Back in December 2007, City Council passed Bylaw No. 2008-28, which effectively banned the cosmetic application of chemical pesticides on public and private property after October 15th, 2008. That means that this Spring and Summer will be your last chance to eradicate dandelions and thistles with your favorite carcinogenic lawn spray. After the Bylaw officially comes into effect, pesticide addicts could face fines of as much as $100,000 just to keep their grass green. This is the major concern we hear voiced throughout the city, as many wonder how they’re supposed to keep the grass green, and the weeds at bay without Monsanto’s help?
The City has officially embraced reputable studies by organizations such as the House of Commons Standing Committee on the Environment & Sustainable Development (ENVI), The Ontario College of Family Physicians and the Council of Physicians for the Environment. All of which have identified potential links between pesticide exposure and a variety of undesirable health issues in adults, children, pets as well as negative impacts to our natural environment. Although the lawns, parks and puppies are protected, somehow city officials neglected to include golf courses and the “red hot” lawn bowling facilities, which are still permitted to use Round Up and the like. It kind of brings a new meaning to the term “green fees”, but hopefully they’ll be forced to come around.
Since the weather has sprung, we’ve noticed many people out tending to their gardens and lawns. While it’s a bit early for dandelions, the weeds are already poking through the ground after a long cold winter. The City of Kingston website offers numerous tips pertaining to Natural Lawn and Garden Care, which range from aeration to fertilization and recycling grass trimmings. In addition, the site suggests a wide range of products including vinegar and soap, which can assist in ridding your greenspace of pests and unwanted vegetation. According to numerous sources, the best way to get rid of uninvited plant life, is to let your grass grow a bit higher than you’re used to so that it starves weeds of precious sunlight.

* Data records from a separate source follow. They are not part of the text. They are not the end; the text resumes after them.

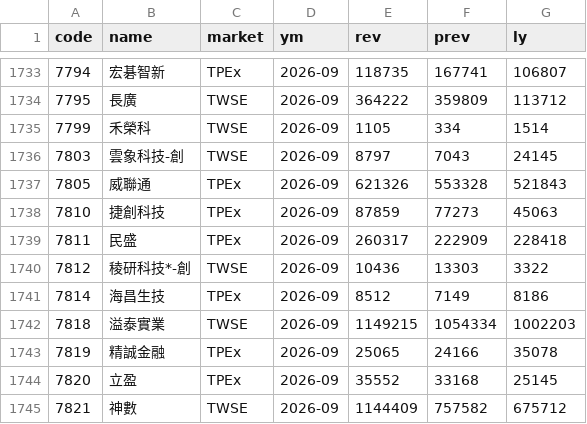
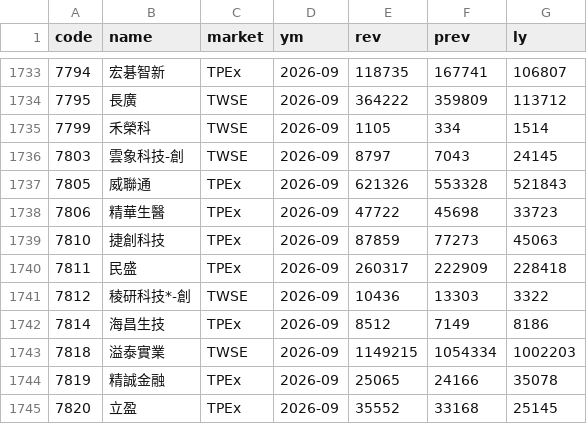
Before and after one commit to bigtime0426/stock-scan, a CSV file: data/revenue/2026-09.csv, drawn as a sheet; only a part is shown, gaps mark what is left out; the shorter side is filled out with more unchanged rows; the diff names each change by its address in the sheet, - before the commit and + after, or states it on an @@ line.

```diff
--- a/data/revenue/2026-09.csv
+++ b/data/revenue/2026-09.csv
+row 1738: 7806 | 精華生醫 | TPEx | 2026-09 | 47722 | 45698 | 33723
```
Also changed, not shown: data/market.csv, 5 other files.
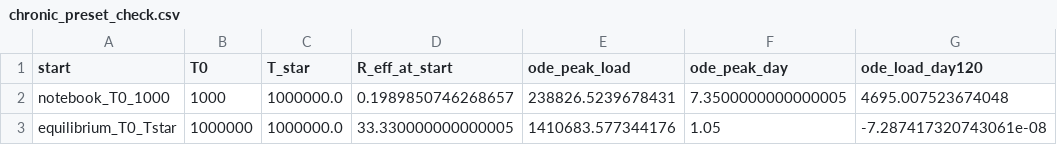
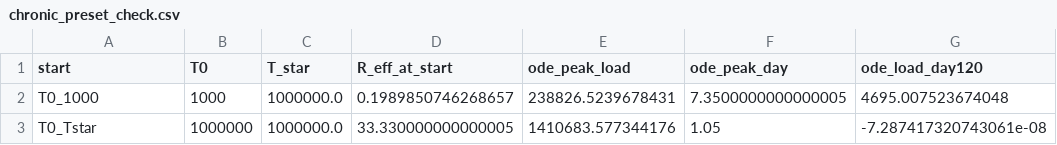
Before and after one commit to GaiaGro/stochastic-viral-dynamics, a CSV file: results/chronic_preset_check.csv, drawn as a sheet; only a part is shown; the diff names each change by its address in the sheet, - before the commit and + after, or states it on an @@ line.

Commit message:
Clean comments and names for publication
Docstrings and comments no longer refer to the course notebook or the internal
roadmap; the parameter sets are described by what they are. The results and
figure for the regime map at the preset's own proliferation rate are renamed
from "notebook_q" to "original_q", and the chronic-preset check labels its two
starting states by their target-cell count.

```diff
--- a/results/chronic_preset_check.csv
+++ b/results/chronic_preset_check.csv
-A2 (start): notebook_T0_1000
+A2 (start): T0_1000
-A3 (start): equilibrium_T0_Tstar
+A3 (start): T0_Tstar
```
Also changed, not shown: 16 other files.
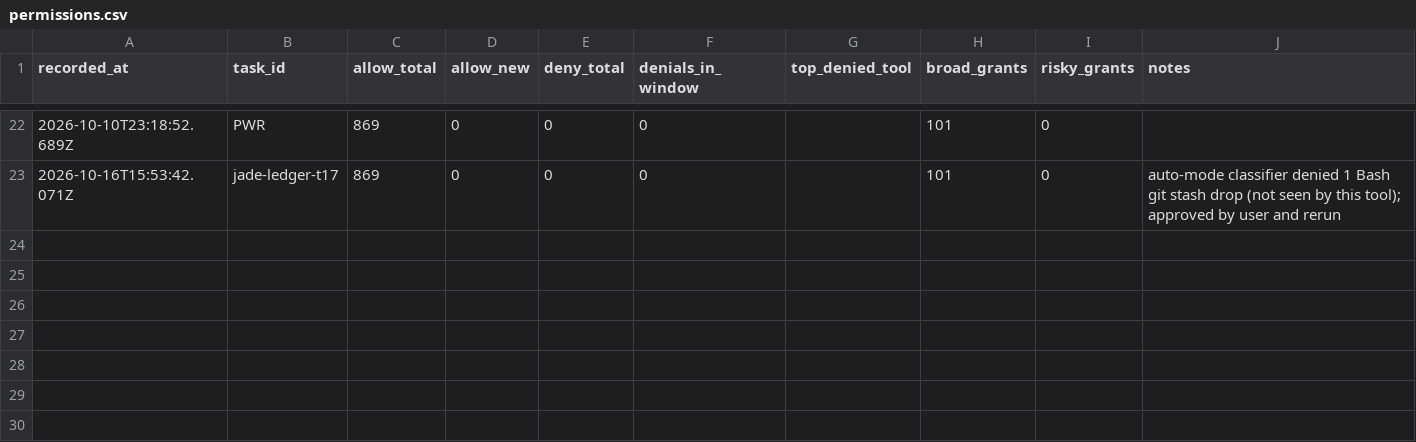
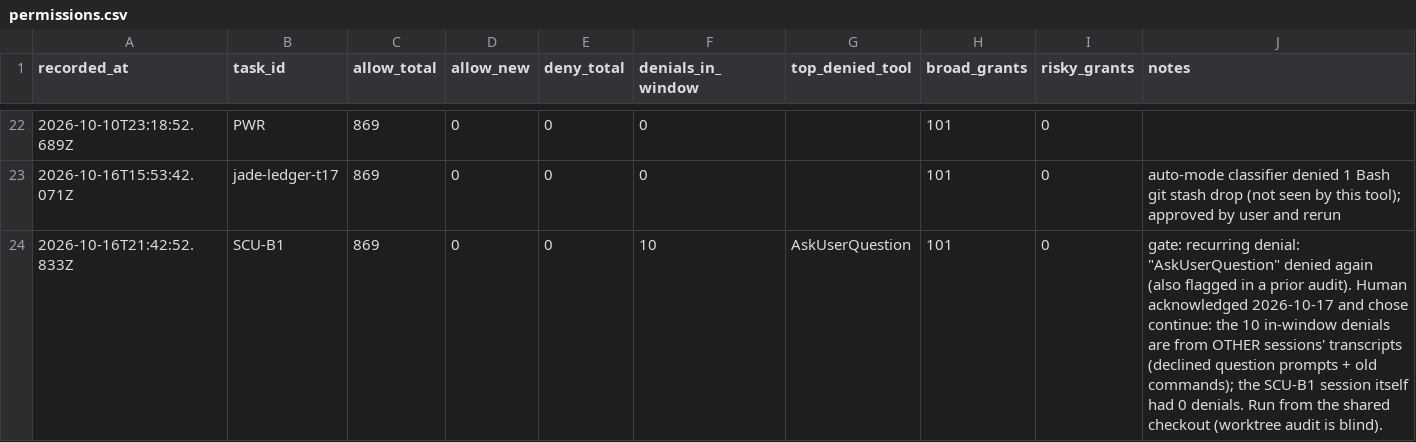
Before and after one commit to ShubhamKr07/network-optimization-studio, a CSV file: docs/superpowers/metrics/permissions.csv, drawn as a sheet; only a part is shown, gaps mark what is left out.

```diff
--- a/docs/superpowers/metrics/permissions.csv
+++ b/docs/superpowers/metrics/permissions.csv
@@ -23 +23,2 @@ recorded_at,task_id,allow_total,allow_new,deny_total,denials_in_window,top_denie
 2026-10-16T15:53:42.071Z,jade-ledger-t17,869,0,0,0,,101,0,auto-mode classifier denied 1 Bash git stash drop (not seen by this tool); approved by user and rerun
+2026-10-16T21:42:52.833Z,SCU-B1,869,0,0,10,AskUserQuestion,101,0,"gate: recurring denial: ""AskUserQuestion"" denied again (also flagged in a prior audit). Human acknowledged 2026-10-17 and chose continue: the 10 in-window denials are from OTHER sessions' transcripts (declined question prompts + old commands); the SCU-B1 session itself had 0 denials. Run from the shared checkout (worktree audit is blind)."
```
Also changed, not shown: docs/superpowers/metrics/failures.csv, docs/superpowers/metrics/tasks.csv.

There are so many way to cultivate a healthy lawn out there, and this bylaw is a great step in ensuring that that we get with the times. With any luck, people will explore and embrace alternatives, which will help benefit Kingston as a whole. Do you have any lawn and gardening tips that fit the eco-friendly bill? If so, be sure to drop a comment in the hat, as our April contest is ends in less than a week.